Exercise aim: Tally up every line in the records beneath that has "useState", and write down only the total.

The data:
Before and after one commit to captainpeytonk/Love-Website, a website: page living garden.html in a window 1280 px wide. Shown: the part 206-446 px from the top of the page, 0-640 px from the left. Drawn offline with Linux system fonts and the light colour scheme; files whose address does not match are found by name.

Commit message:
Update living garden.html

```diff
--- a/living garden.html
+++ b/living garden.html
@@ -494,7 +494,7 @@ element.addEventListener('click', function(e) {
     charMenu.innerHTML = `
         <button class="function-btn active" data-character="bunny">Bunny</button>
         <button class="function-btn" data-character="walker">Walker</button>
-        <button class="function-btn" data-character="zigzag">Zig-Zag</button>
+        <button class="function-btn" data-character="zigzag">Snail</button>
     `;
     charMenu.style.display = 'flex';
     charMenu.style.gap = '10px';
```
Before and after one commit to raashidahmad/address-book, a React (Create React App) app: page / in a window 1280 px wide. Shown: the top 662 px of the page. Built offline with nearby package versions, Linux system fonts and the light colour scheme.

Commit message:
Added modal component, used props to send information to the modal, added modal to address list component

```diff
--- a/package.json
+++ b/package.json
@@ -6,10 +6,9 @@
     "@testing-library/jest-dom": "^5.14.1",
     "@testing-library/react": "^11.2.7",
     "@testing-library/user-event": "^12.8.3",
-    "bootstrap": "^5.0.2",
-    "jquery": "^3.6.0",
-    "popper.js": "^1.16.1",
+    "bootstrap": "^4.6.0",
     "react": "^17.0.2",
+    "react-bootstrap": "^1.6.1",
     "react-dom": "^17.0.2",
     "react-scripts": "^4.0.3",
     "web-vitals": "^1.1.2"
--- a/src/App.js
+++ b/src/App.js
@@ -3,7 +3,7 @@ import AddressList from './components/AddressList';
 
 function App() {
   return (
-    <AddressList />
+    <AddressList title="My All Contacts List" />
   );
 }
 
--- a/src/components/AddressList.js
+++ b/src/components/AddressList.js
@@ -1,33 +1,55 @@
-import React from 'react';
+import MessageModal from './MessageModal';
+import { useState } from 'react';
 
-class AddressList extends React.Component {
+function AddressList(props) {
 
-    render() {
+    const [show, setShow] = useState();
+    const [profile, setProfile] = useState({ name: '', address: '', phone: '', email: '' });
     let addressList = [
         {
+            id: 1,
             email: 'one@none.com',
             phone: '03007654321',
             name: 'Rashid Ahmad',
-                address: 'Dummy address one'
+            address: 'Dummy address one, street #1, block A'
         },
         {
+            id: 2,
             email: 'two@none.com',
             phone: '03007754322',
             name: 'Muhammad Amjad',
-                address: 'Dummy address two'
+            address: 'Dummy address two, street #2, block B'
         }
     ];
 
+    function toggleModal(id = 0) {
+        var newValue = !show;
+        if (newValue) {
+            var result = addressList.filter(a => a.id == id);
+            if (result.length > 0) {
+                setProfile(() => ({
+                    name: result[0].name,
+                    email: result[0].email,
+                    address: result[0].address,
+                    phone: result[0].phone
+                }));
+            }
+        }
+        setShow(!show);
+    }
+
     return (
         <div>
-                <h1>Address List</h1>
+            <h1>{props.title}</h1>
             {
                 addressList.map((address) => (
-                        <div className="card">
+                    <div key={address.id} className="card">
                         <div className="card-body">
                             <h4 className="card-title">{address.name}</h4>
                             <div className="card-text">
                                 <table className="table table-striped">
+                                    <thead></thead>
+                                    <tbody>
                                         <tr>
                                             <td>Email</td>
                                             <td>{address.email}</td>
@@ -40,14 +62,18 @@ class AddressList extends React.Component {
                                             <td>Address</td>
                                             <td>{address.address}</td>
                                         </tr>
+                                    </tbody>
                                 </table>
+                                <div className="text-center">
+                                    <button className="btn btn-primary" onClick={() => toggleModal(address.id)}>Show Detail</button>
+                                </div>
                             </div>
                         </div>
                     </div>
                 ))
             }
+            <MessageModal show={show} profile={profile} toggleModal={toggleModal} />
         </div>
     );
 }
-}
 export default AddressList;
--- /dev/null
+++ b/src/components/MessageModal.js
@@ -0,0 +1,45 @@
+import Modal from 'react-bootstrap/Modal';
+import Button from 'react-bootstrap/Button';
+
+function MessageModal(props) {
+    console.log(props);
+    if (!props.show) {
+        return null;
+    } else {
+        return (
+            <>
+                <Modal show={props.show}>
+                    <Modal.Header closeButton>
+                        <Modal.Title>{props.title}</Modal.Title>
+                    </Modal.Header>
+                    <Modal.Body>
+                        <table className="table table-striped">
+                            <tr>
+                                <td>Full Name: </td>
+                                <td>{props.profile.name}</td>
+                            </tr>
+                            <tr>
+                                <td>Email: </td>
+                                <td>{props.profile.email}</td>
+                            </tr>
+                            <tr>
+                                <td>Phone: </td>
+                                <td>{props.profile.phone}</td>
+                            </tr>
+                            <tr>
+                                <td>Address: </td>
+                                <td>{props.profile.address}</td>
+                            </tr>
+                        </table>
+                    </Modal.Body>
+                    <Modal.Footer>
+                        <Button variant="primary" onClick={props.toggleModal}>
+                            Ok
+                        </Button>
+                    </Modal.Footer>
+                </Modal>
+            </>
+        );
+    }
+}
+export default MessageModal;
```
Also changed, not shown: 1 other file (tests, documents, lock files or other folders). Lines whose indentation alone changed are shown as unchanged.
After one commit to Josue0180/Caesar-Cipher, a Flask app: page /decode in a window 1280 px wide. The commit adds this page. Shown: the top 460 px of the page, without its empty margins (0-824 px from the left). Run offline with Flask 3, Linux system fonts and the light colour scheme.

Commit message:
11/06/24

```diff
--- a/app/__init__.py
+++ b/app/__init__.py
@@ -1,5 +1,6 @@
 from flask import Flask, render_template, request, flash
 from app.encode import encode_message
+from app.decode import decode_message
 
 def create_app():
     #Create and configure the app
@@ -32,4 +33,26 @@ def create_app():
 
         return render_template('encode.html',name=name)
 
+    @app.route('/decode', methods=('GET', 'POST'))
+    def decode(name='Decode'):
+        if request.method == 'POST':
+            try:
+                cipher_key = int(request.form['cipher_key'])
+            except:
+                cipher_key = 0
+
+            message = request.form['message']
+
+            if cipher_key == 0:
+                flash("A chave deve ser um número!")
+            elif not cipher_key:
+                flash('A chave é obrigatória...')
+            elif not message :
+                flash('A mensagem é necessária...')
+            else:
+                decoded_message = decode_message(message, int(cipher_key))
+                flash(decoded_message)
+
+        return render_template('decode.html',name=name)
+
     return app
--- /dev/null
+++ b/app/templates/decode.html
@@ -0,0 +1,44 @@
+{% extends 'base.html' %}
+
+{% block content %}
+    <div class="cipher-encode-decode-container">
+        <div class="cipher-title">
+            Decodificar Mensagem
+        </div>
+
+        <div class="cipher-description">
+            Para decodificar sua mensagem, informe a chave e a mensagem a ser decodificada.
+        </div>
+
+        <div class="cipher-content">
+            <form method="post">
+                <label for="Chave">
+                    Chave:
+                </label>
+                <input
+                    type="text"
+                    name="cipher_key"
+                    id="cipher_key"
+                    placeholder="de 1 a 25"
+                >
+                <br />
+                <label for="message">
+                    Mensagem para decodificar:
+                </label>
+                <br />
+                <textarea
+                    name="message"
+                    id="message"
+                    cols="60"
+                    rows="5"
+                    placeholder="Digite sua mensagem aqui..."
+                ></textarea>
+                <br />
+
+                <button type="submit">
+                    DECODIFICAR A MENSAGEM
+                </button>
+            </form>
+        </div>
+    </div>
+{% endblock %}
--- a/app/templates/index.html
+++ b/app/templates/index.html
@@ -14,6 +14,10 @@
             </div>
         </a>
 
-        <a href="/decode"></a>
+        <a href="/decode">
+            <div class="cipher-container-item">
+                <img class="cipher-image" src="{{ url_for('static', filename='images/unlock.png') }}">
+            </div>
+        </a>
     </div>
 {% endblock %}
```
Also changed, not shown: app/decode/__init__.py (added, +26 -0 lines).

Solved problem: 3